I’ve also recently started to overcome my “nervous talking equals talking at 1,000 mph” problem. There is nothing that confuses your audience more than rattling off unfamiliar science at the speed of an auctioneer.

My goal? Be more understandable than an auctioneer.

My goal? Be more understandable than an auctioneer.

10 or so minutes later, I had successfully (and at an adequate speed) navigated through my talk. And, importantly, I could even remember giving the talk after I had finished! This may sound trivial, but for the first year or two of public speaking, those 10 minutes would have been a huge black box that I would never fully remember.

Ok great, the talk is over and I think it went pretty well. But now? Now it’s time for…. dun dun dun… QUESTIONS.

I have always been irrationally afraid of the question section of scientific talks. I have never been particularly confident speaking on my toes, and so my nerves have often gotten the best of me. I’d say that I am just one of a huge number of grad students that experienced the dreaded Impostor Syndrome in graduate school. It is really hard to look around a room of scientists and think of yourself as a colleague, as opposed to an insignificant dummy that got into graduate school by mistake. It’s taken me 4 years, countless tears, several boxes of tissues to catch those tears, and a whole lot of grunt work to acquire the confidence necessary to not completely fall to pieces in front of a crowd.

One of my favorite pieces of advice about question sections that I’ve ever received was that questions are actually a good sign! It means that your audience not only understood what you’ve presented to them, but they have processed it and want to know more! I had to stop thinking of questions as confrontational but as simply inquisitive. Therefore, when I saw more than half a dozen hands shoot into the air at the end of my talk, I experienced a strange mix of fear and excitement. Apparently I was a bit under time, so my moderator let me continue to answer question after question after question. For some of the questions, I had concrete answers and for others I had not-so-concrete speculations. But I was at least answering them coherently. Woo!  It was then time for my last question. A man sitting front and center raised his hand and very quietly asked:

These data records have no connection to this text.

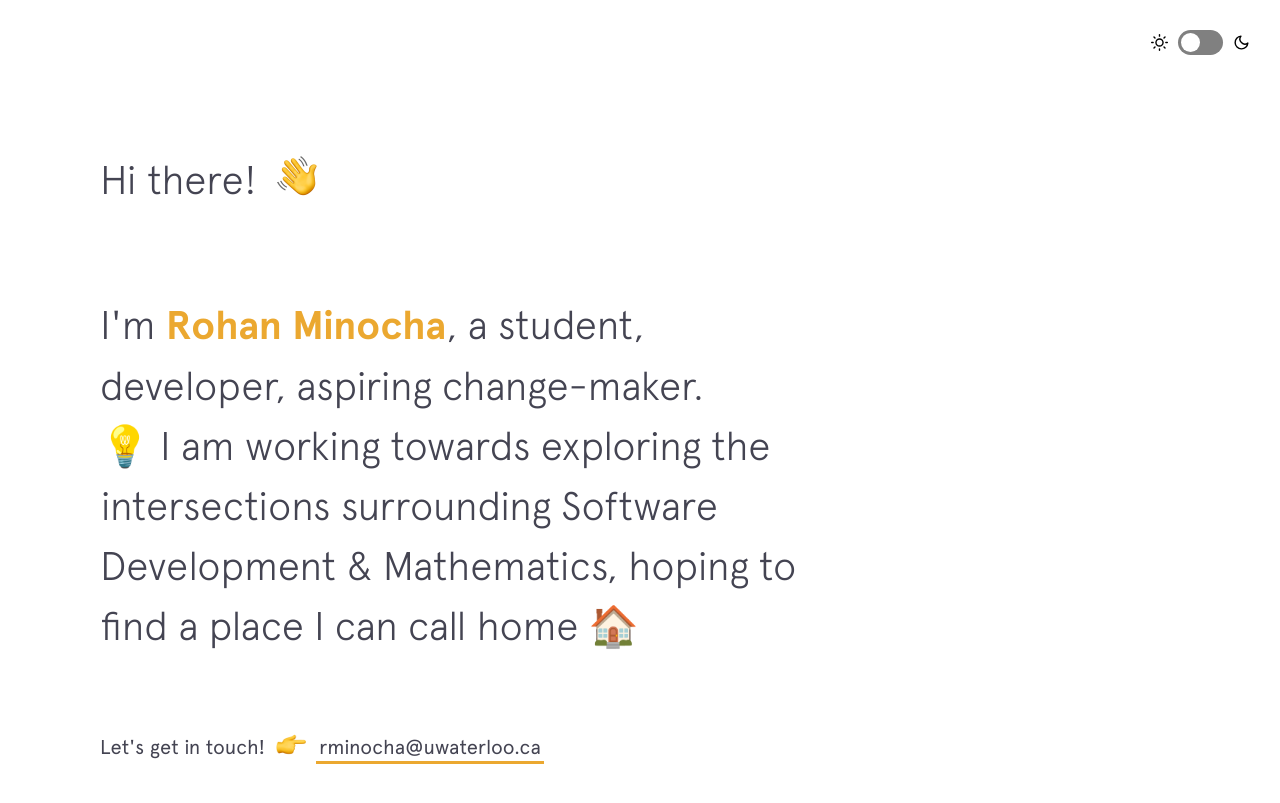
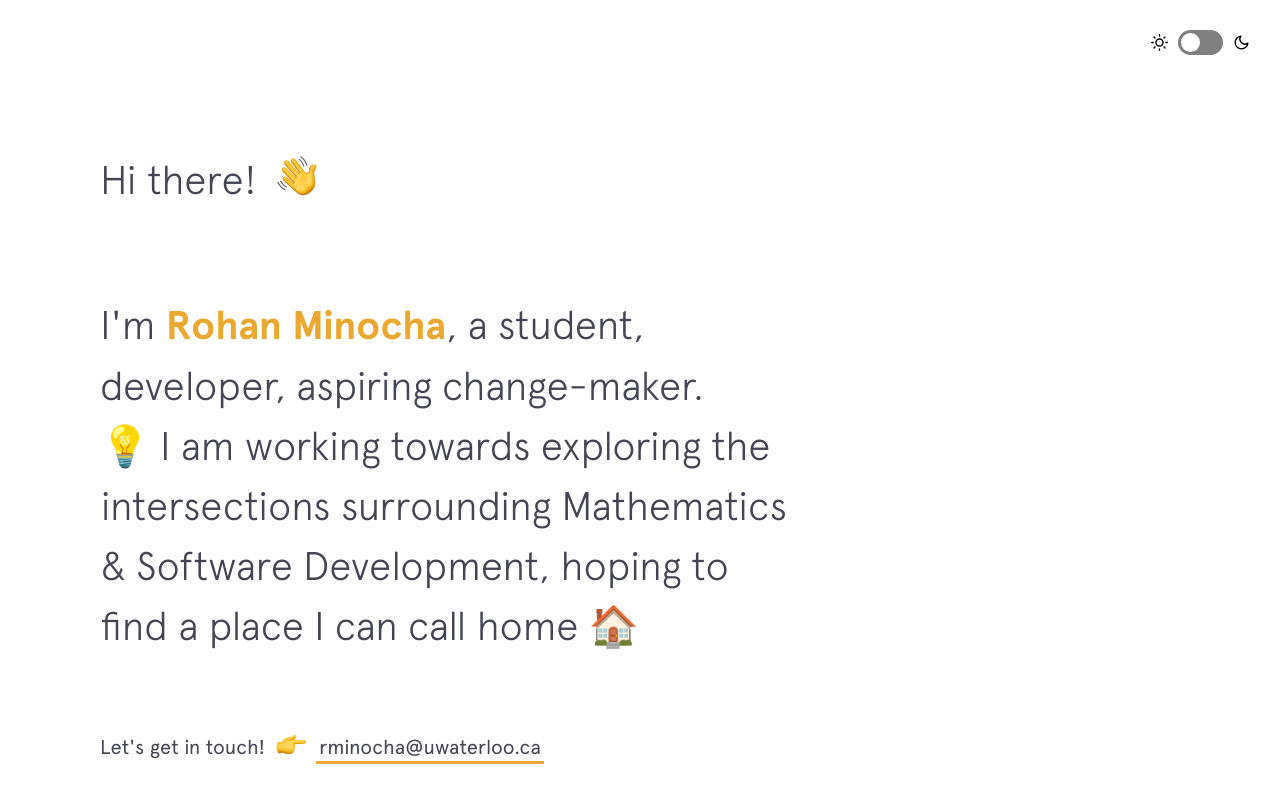
Before and after one commit to rohanxminocha/personal-website-v1, a Jekyll site: the page built from index.html, in a window 1280 px wide and 900 px high. Shown: the top 803 px of the window. Built offline with Jekyll 4.4.1, drawn with Linux system fonts in a browser that asks for light colours; nearby versions of some CDN libraries.

Commit message:
Update intro.html

```diff
--- a/_includes/intro.html
+++ b/_includes/intro.html
@@ -3,7 +3,7 @@
     <span class="emoji wave-hand animated"></span>
   </h1>
   <h4 class="intro__tagline">
-    I'm <span style="color:#eba830" class="name">Rohan Minocha</span>, a student, developer, aspiring change-maker.<br>💡 I am working towards exploring the intersections surrounding Software Development & Mathematics, hoping to find a place I can call home 🏠
+    I'm <span style="color:#eba830" class="name">Rohan Minocha</span>, a student, developer, aspiring change-maker.<br>💡 I am working towards exploring the intersections surrounding Mathematics & Software Development, hoping to find a place I can call home 🏠
   </h4>
   <h1 class="intro__contact">
     <span>Let's get in touch! </span>
```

“How confident are you that your hypothesis is not completely wrong?”

Hmmm. Ok. This is a curve ball. Wasn’t most of my talk presenting evidence that my hypothesis was at least feasible? Did he not believe any of it? Oh no.

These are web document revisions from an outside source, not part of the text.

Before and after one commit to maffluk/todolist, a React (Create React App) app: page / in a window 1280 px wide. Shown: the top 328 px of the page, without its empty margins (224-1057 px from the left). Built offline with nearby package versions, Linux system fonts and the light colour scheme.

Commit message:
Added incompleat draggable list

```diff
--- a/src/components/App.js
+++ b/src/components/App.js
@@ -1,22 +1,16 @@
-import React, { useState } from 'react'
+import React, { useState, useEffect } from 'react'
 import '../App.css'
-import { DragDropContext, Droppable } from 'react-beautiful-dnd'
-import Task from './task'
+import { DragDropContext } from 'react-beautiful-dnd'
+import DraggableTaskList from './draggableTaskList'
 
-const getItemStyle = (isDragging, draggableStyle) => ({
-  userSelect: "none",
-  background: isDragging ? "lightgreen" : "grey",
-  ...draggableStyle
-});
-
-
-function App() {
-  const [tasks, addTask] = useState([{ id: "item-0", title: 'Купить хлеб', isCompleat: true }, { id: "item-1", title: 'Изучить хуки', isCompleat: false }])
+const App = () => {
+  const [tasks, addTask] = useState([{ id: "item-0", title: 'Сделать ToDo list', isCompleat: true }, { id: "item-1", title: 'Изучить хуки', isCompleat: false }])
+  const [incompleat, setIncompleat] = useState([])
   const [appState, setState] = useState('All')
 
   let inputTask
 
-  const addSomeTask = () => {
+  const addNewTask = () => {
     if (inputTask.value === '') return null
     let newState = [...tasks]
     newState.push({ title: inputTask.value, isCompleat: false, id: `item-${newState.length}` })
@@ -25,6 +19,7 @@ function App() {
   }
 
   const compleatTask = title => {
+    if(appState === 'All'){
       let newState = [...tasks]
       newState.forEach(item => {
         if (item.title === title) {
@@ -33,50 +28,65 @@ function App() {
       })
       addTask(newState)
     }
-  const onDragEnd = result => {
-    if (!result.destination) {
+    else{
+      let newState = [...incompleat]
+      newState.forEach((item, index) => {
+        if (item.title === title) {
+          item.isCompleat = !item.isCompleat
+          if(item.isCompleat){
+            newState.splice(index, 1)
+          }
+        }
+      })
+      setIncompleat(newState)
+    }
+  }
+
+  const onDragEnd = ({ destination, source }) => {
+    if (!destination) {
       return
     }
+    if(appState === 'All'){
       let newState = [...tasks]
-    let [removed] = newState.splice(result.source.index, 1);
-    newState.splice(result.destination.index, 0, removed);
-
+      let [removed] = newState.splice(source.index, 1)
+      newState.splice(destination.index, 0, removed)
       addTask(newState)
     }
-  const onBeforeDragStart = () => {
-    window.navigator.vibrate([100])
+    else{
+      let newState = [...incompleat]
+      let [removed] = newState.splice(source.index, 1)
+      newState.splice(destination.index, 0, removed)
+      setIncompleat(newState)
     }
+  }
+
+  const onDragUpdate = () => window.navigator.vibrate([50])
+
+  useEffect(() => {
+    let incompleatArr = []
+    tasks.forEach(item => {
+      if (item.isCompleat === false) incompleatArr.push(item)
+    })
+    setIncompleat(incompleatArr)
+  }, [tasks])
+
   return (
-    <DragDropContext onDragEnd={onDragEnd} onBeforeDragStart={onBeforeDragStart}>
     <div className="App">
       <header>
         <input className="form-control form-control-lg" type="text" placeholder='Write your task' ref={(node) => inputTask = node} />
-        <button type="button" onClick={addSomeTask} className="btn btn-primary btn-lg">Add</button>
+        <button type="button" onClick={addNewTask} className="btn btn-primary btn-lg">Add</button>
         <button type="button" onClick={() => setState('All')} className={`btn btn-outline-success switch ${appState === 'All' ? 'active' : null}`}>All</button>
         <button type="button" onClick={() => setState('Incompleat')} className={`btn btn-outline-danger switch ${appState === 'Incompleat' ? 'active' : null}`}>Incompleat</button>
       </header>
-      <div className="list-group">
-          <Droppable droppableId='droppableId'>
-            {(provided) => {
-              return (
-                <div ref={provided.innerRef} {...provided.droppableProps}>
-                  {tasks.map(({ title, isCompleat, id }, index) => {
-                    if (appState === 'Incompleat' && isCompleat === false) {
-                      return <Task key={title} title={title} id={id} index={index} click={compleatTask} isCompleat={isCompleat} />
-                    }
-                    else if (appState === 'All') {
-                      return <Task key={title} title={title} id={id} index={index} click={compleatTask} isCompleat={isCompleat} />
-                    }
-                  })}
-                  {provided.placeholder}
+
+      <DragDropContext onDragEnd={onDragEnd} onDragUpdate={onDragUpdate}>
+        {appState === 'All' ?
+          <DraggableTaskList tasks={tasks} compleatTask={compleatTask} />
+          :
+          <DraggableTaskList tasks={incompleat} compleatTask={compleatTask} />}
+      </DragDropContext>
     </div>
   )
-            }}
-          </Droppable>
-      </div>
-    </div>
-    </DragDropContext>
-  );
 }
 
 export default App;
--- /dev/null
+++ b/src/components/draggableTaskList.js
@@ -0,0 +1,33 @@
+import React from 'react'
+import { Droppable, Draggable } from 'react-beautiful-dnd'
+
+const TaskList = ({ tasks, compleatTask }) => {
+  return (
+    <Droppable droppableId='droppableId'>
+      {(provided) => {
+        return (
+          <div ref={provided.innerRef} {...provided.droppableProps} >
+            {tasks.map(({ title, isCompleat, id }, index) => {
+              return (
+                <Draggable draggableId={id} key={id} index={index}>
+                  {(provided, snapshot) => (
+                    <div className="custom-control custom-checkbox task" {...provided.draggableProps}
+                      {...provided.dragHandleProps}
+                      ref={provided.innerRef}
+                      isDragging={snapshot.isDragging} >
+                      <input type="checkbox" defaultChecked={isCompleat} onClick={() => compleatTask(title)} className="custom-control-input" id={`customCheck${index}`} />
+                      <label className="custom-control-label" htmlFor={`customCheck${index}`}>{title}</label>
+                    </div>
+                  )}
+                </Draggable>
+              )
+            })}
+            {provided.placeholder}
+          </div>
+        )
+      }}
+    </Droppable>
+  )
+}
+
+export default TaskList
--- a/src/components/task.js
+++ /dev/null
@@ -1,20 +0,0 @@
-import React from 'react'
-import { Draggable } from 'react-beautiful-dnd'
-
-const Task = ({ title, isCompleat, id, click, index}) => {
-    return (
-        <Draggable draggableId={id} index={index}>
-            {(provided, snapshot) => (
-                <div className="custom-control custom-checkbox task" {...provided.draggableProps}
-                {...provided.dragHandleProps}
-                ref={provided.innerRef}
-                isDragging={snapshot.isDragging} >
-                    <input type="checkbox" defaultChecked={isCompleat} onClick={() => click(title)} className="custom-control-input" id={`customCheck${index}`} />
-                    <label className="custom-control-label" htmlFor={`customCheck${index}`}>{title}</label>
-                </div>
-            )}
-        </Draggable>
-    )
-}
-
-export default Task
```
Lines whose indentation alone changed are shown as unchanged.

2 moments of panic in less than 15 minutes?! This was becoming quite unfortunate. However, since he had asked the question so quietly, I had the benefit of a few seconds to gather my composure before answering. I leaned up to the microphone, and slowly repeated the question verbatim. I will forever be grateful for the murmur of giggles that quickly swept around the room. A well-known P.I. in the front even yelled out with a huge smile on his face: “Oh, you know, I’d probably say about 50%?!”. Ok, everyone understands this is a tricky question to address.

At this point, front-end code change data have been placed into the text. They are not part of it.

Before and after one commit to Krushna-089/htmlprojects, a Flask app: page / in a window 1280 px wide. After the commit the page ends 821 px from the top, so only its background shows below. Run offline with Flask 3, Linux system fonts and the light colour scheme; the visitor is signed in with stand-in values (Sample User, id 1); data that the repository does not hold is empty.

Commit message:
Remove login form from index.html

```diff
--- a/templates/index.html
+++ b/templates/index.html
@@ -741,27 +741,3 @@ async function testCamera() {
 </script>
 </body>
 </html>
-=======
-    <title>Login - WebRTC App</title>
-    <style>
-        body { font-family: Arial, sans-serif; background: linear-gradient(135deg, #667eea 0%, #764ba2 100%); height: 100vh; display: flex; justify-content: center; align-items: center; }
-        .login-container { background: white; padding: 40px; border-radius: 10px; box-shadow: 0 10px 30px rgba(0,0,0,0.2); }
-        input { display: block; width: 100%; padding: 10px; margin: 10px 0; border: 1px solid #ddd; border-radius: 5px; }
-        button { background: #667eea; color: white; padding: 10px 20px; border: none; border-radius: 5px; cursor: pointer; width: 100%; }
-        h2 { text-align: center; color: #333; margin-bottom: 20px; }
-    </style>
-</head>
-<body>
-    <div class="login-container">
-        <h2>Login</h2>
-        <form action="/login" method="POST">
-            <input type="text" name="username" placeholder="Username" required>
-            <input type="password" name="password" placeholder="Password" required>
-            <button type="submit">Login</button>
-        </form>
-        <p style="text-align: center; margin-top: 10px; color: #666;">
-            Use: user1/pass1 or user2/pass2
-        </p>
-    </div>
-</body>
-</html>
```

Phew. Crisis averted.

I then took a deep breath, broke into a smile, and asked the man to clarify which part of the hypothesis he’d like me to address. It turned out that he had a totally valid concern which I quickly addressed and concluded my talk. Once again, I had survived a talk. SUCCESS!

I guess I went into so much detail about this short oral presentation because I think it highlights not only the terrifying inferiority complex we face as graduate students but also the progress I’ve made to tackle it in the last 4 years. Talks will never go exactly how I want them to go and there will always be things I want to fix about them, but they are lessons learned and baby steps in the right direction. That final question I received, which gave me the biggest amount of concern, has even become sort of a joke within my training grant. No one will ever listen to me speak again without being tempted to ask that question, and we’ve even all come up with our favorite “answers” in the event that we get that question again.

Overall, NWDB 2014 was another fabulous success. The science was incredible, the feedback I received was invaluable, and the friendship I strengthened with my training grant cohort and fellow graduate students is irreplaceable. Onto the next one! Next stop? Madison, WI!